## TASK INSTRUCTIONS
Your answer should hold the data exactly as given, minus any picture.

## DATASET RECORDS
╔══
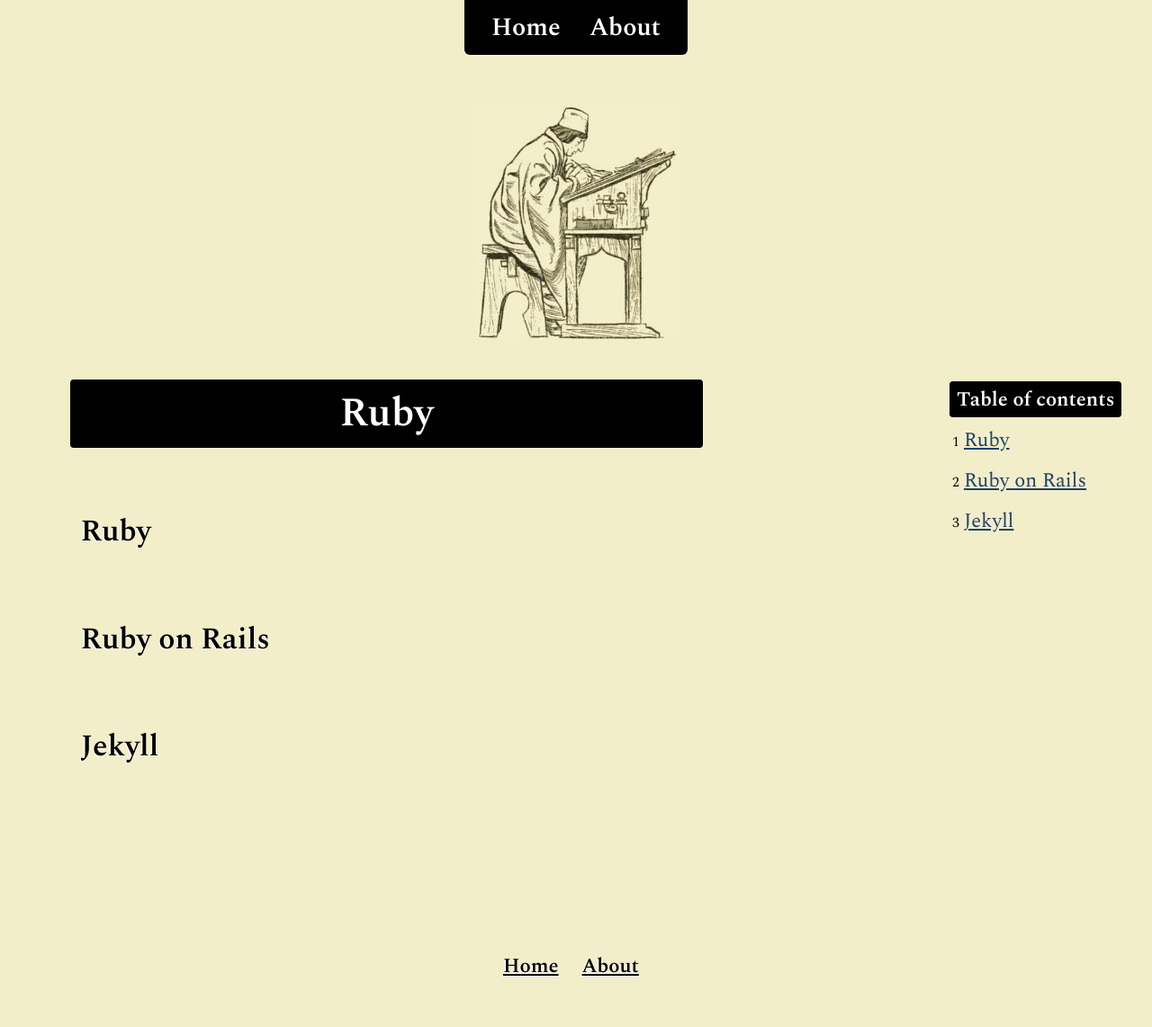
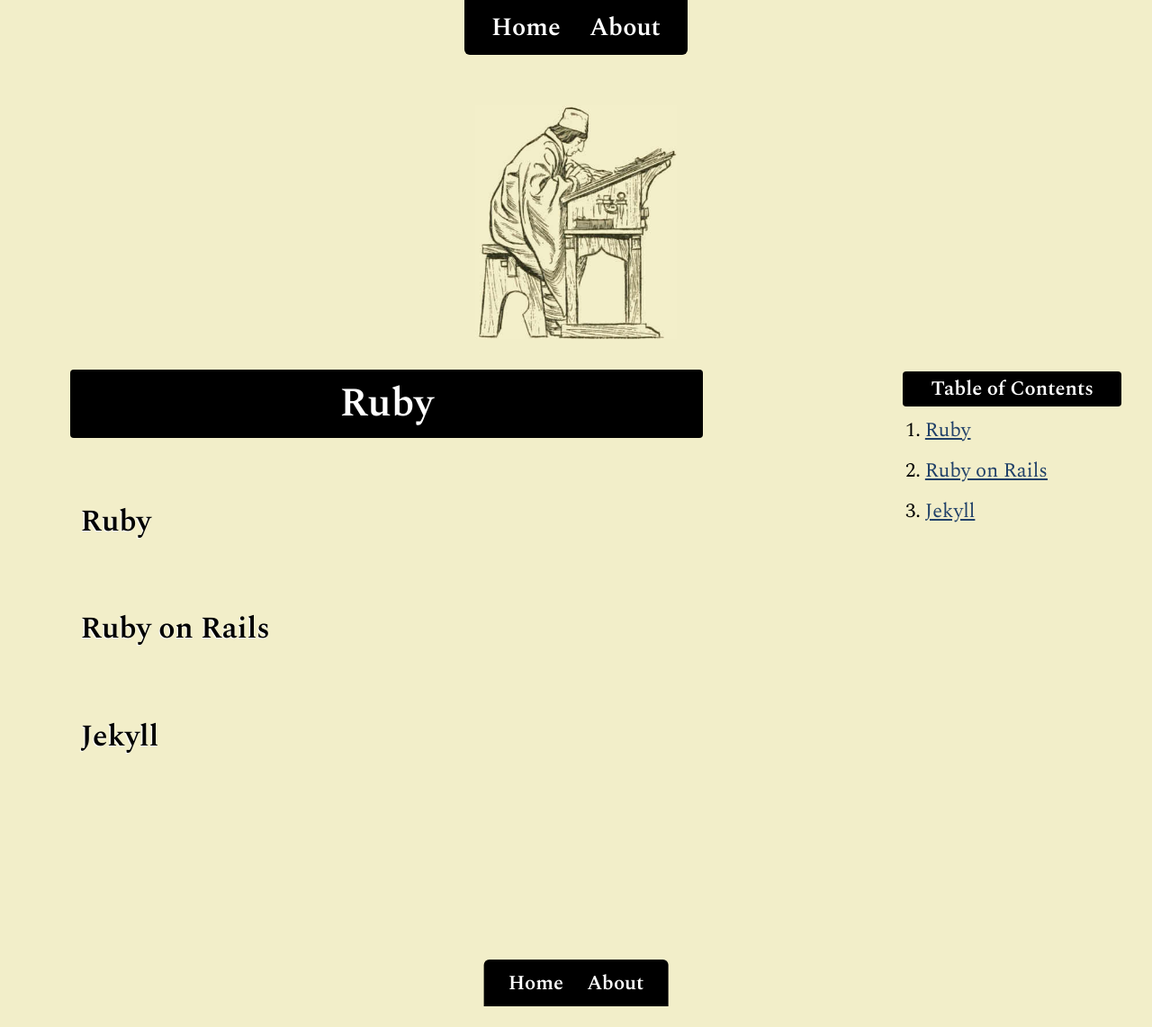
Before and after one commit to denismcdonald/blog, a Jekyll site: the page built from ruby.md, in a window 1280 px wide. Shown: the whole page at 90% size. Built offline with Jekyll 4.4.1, drawn with Linux system fonts in a browser that asks for light colours; after the commit the page ends 1119 px from its top, so only the background shows below that.

Commit message:
Fix absolute footer

```diff
--- a/_layouts/default.html
+++ b/_layouts/default.html
@@ -23,7 +23,8 @@
 
   </head>
   <body>
-    <div class="wrapper">
+    <div class="outer-wrapper">
+    <div class="nav-wrapper">
 
       {% include navigation.html %}
 
@@ -62,10 +63,11 @@
       {% include scroll.html %}
       {%- endif -%}
 
-
     {%- if page.footer -%}
+    <div class="footer-wrapper">
     {% include footer.html %}
+    </div>
     {%- endif -%}
-
+  </div>
   </body>
   </html>
--- a/_sass/main.scss
+++ b/_sass/main.scss
@@ -13,16 +13,20 @@
 
 html {
     box-sizing: border-box;
+    height: 100%;
 }
 
 body {
     background-color: #F2EEC9;
+    // border-top: 1px solid #000;
+    // border-bottom: 1px solid #000;
     color: #000;
     // font-family: system, -apple-system, ".SFNSText-Regular", "San Francisco", "Roboto", "Segoe UI", "Helvetica Neue", "Lucida Grande", sans-serif;
     font-family: 'Spectral';
     height: 100%;
     margin: 0;
-    min-height: 100%;
+    position: relative;
+    // min-height: 100vh;
 }
 
 blockquote {
@@ -155,7 +159,8 @@
 }
 
 aside {
-    margin: 3rem 0 0 0;
+    // margin: 3rem 0 0 0;
+    margin: 2rem 0 0 0;
     padding: 0;
     text-align: center;
 }
@@ -204,26 +209,47 @@
 }
 
 footer {
+    background-color: #000;
+    border-radius: 6px 6px 0 0;
     clear: both;
+    color: #fff;
+    // display: inline;
     font-size: 1rem;
     // margin: 8rem 1.5rem 1.5rem 1rem;
-    margin: 6rem 1.5rem 1.5rem 1rem;
-    padding: 0.75rem 0;
-    position: relative;
-    text-align: center;
+    margin: 6rem 1.5rem 0 1rem;
+    margin: 0;
+    // margin: 0 1.5rem 0 1rem;
+    // margin: auto;
+    // padding: 0.75rem 0;
+    padding: 0.4rem 0.75rem;
+    // left: 0;
+    // right: 0;
+    // bottom: 0;
+    // right: 25%;
+    // position: relative;
+    // position: relative;
+    left: 50%;
+    -webkit-transform: translateX(-50%);
+    transform: translateX(-50%);
+    // width: 100%;
+    // height: 3rem;
+    // text-align: center;
+    position: absolute;
+    bottom: 0;
+    // width: 100%;
 }
 
 footer a {
-    color: #000;
+    color: #fff;
     font-weight: 600;
     margin: 0 0.1rem;
     padding: 3px 8px;
-    text-decoration: underline;
-    text-shadow: -1px 1px 1px #fff;
+    text-decoration: none;
+    // text-shadow: -1px 1px 1px #fff;
 }
 
 footer a:hover {
-    text-shadow: none;
+    text-decoration: underline;
 }
 
 .footer-logo {
@@ -271,7 +297,8 @@
 
 .logo {
     display: block;
-    margin: 2.5rem auto -1rem;
+    // margin: 2.5rem auto -1rem;
+    margin: 2.5rem auto -1.5rem;
     width: 10rem;
 }
 
@@ -286,7 +313,7 @@
     margin: 0;
     // padding: 0.5rem 0;
     padding: 0.4rem 0.75rem;
-    text-align: center;
+    // text-align: center;
 }
 
 nav a {
@@ -366,14 +393,15 @@
 }
 
 .toc:before {
-    content: "Table of contents";
+    content: "Table of Contents";
     background-color: #000;
     border-radius: 4px;
     color: #fff;
     font-size: 1.15rem;
     font-weight: 600;
     line-height: 2rem;
-    padding: 3px 8px;
+    // padding: 3px 8px;
+    padding: 0.1rem 1.2rem;
 }
 
 .toc-scroll {
@@ -390,9 +418,10 @@
 }
 
 ul.toc li:before {
-    content: ""counter(item, decimal)"";
+    content: ""counter(item, decimal)".";
     counter-increment: item;
-    font-size: 0.7rem;
+    // font-size: 0.7rem;
+    font-size: 1rem;
     padding: 3px;
 }
 
@@ -410,7 +439,7 @@
 .toc ul li:before {
     content: "("counter(item, lower-latin)")\200B";
     counter-increment: item;
-    font-size: 0.7rem;
+    font-size: 1rem;
 }
 
 .toc ul ul li {
@@ -434,9 +463,23 @@
 //     list-style: decimal;
 // }
 
-.wrapper {
+.outer-wrapper {
+    min-height: 100vh; /* will cover the 100% of viewport */
+    overflow: hidden;
+    display: block;
+    position: relative;
+    // padding-bottom: 3rem;
+}
+
+.footer-wrapper {
+    padding-top: 7rem;
     text-align: center;
 }
+
+.nav-wrapper {
+    text-align: center;
+}
+
 
 /*====================================
 MEDIA QUERIES (x3) FOR DESKTOP STYLES
@@ -452,7 +495,9 @@
     }
 
     aside {
-        margin: 1rem 0.25rem -4rem 0;
+        // margin: 1rem 0.25rem -4rem 0;
+        // margin: 0.5rem 0.25rem -4rem 0;
+        margin: 0 0.25rem -4rem 0;
     }
 
     .content-container {
@@ -543,14 +588,15 @@
     }
 
     .toc:before {
-        content: "Table of contents";
+        content: "Table of Contents";
         background-color: #000;
         border-radius: 4px;
         color: #fff;
         font-size: 1rem;
         font-weight: 600;
         line-height: 2rem;
-        padding: 3px 8px;
+        // padding: 3px 8px;
+        padding: 0.1rem 1.4rem;
     }
 
     .toc-content {
```
Also changed, not shown: _layouts/about.html (+8 -6 lines), 13 other files.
╚══
## WRITTEN SOLUTION
Before and after one commit to denismcdonald/blog, a Jekyll site: the page built from ruby.md, in a window 1280 px wide. Shown: the whole page at 90% size. Built offline with Jekyll 4.4.1, drawn with Linux system fonts in a browser that asks for light colours; after the commit the page ends 1119 px from its top, so only the background shows below that.

Commit message:
Fix absolute footer

```diff
--- a/_layouts/default.html
+++ b/_layouts/default.html
@@ -23,7 +23,8 @@
 
   </head>
   <body>
-    <div class="wrapper">
+    <div class="outer-wrapper">
+    <div class="nav-wrapper">
 
       {% include navigation.html %}
 
@@ -62,10 +63,11 @@
       {% include scroll.html %}
       {%- endif -%}
 
-
     {%- if page.footer -%}
+    <div class="footer-wrapper">
     {% include footer.html %}
+    </div>
     {%- endif -%}
-
+  </div>
   </body>
   </html>
--- a/_sass/main.scss
+++ b/_sass/main.scss
@@ -13,16 +13,20 @@
 
 html {
     box-sizing: border-box;
+    height: 100%;
 }
 
 body {
     background-color: #F2EEC9;
+    // border-top: 1px solid #000;
+    // border-bottom: 1px solid #000;
     color: #000;
     // font-family: system, -apple-system, ".SFNSText-Regular", "San Francisco", "Roboto", "Segoe UI", "Helvetica Neue", "Lucida Grande", sans-serif;
     font-family: 'Spectral';
     height: 100%;
     margin: 0;
-    min-height: 100%;
+    position: relative;
+    // min-height: 100vh;
 }
 
 blockquote {
@@ -155,7 +159,8 @@
 }
 
 aside {
-    margin: 3rem 0 0 0;
+    // margin: 3rem 0 0 0;
+    margin: 2rem 0 0 0;
     padding: 0;
     text-align: center;
 }
@@ -204,26 +209,47 @@
 }
 
 footer {
+    background-color: #000;
+    border-radius: 6px 6px 0 0;
     clear: both;
+    color: #fff;
+    // display: inline;
     font-size: 1rem;
     // margin: 8rem 1.5rem 1.5rem 1rem;
-    margin: 6rem 1.5rem 1.5rem 1rem;
-    padding: 0.75rem 0;
-    position: relative;
-    text-align: center;
+    margin: 6rem 1.5rem 0 1rem;
+    margin: 0;
+    // margin: 0 1.5rem 0 1rem;
+    // margin: auto;
+    // padding: 0.75rem 0;
+    padding: 0.4rem 0.75rem;
+    // left: 0;
+    // right: 0;
+    // bottom: 0;
+    // right: 25%;
+    // position: relative;
+    // position: relative;
+    left: 50%;
+    -webkit-transform: translateX(-50%);
+    transform: translateX(-50%);
+    // width: 100%;
+    // height: 3rem;
+    // text-align: center;
+    position: absolute;
+    bottom: 0;
+    // width: 100%;
 }
 
 footer a {
-    color: #000;
+    color: #fff;
     font-weight: 600;
     margin: 0 0.1rem;
     padding: 3px 8px;
-    text-decoration: underline;
-    text-shadow: -1px 1px 1px #fff;
+    text-decoration: none;
+    // text-shadow: -1px 1px 1px #fff;
 }
 
 footer a:hover {
-    text-shadow: none;
+    text-decoration: underline;
 }
 
 .footer-logo {
@@ -271,7 +297,8 @@
 
 .logo {
     display: block;
-    margin: 2.5rem auto -1rem;
+    // margin: 2.5rem auto -1rem;
+    margin: 2.5rem auto -1.5rem;
     width: 10rem;
 }
 
@@ -286,7 +313,7 @@
     margin: 0;
     // padding: 0.5rem 0;
     padding: 0.4rem 0.75rem;
-    text-align: center;
+    // text-align: center;
 }
 
 nav a {
@@ -366,14 +393,15 @@
 }
 
 .toc:before {
-    content: "Table of contents";
+    content: "Table of Contents";
     background-color: #000;
     border-radius: 4px;
     color: #fff;
     font-size: 1.15rem;
     font-weight: 600;
     line-height: 2rem;
-    padding: 3px 8px;
+    // padding: 3px 8px;
+    padding: 0.1rem 1.2rem;
 }
 
 .toc-scroll {
@@ -390,9 +418,10 @@
 }
 
 ul.toc li:before {
-    content: ""counter(item, decimal)"";
+    content: ""counter(item, decimal)".";
     counter-increment: item;
-    font-size: 0.7rem;
+    // font-size: 0.7rem;
+    font-size: 1rem;
     padding: 3px;
 }
 
@@ -410,7 +439,7 @@
 .toc ul li:before {
     content: "("counter(item, lower-latin)")\200B";
     counter-increment: item;
-    font-size: 0.7rem;
+    font-size: 1rem;
 }
 
 .toc ul ul li {
@@ -434,9 +463,23 @@
 //     list-style: decimal;
 // }
 
-.wrapper {
+.outer-wrapper {
+    min-height: 100vh; /* will cover the 100% of viewport */
+    overflow: hidden;
+    display: block;
+    position: relative;
+    // padding-bottom: 3rem;
+}
+
+.footer-wrapper {
+    padding-top: 7rem;
     text-align: center;
 }
+
+.nav-wrapper {
+    text-align: center;
+}
+
 
 /*====================================
 MEDIA QUERIES (x3) FOR DESKTOP STYLES
@@ -452,7 +495,9 @@
     }
 
     aside {
-        margin: 1rem 0.25rem -4rem 0;
+        // margin: 1rem 0.25rem -4rem 0;
+        // margin: 0.5rem 0.25rem -4rem 0;
+        margin: 0 0.25rem -4rem 0;
     }
 
     .content-container {
@@ -543,14 +588,15 @@
     }
 
     .toc:before {
-        content: "Table of contents";
+        content: "Table of Contents";
         background-color: #000;
         border-radius: 4px;
         color: #fff;
         font-size: 1rem;
         font-weight: 600;
         line-height: 2rem;
-        padding: 3px 8px;
+        // padding: 3px 8px;
+        padding: 0.1rem 1.4rem;
     }
 
     .toc-content {
```
Also changed, not shown: _layouts/about.html (+8 -6 lines), 13 other files.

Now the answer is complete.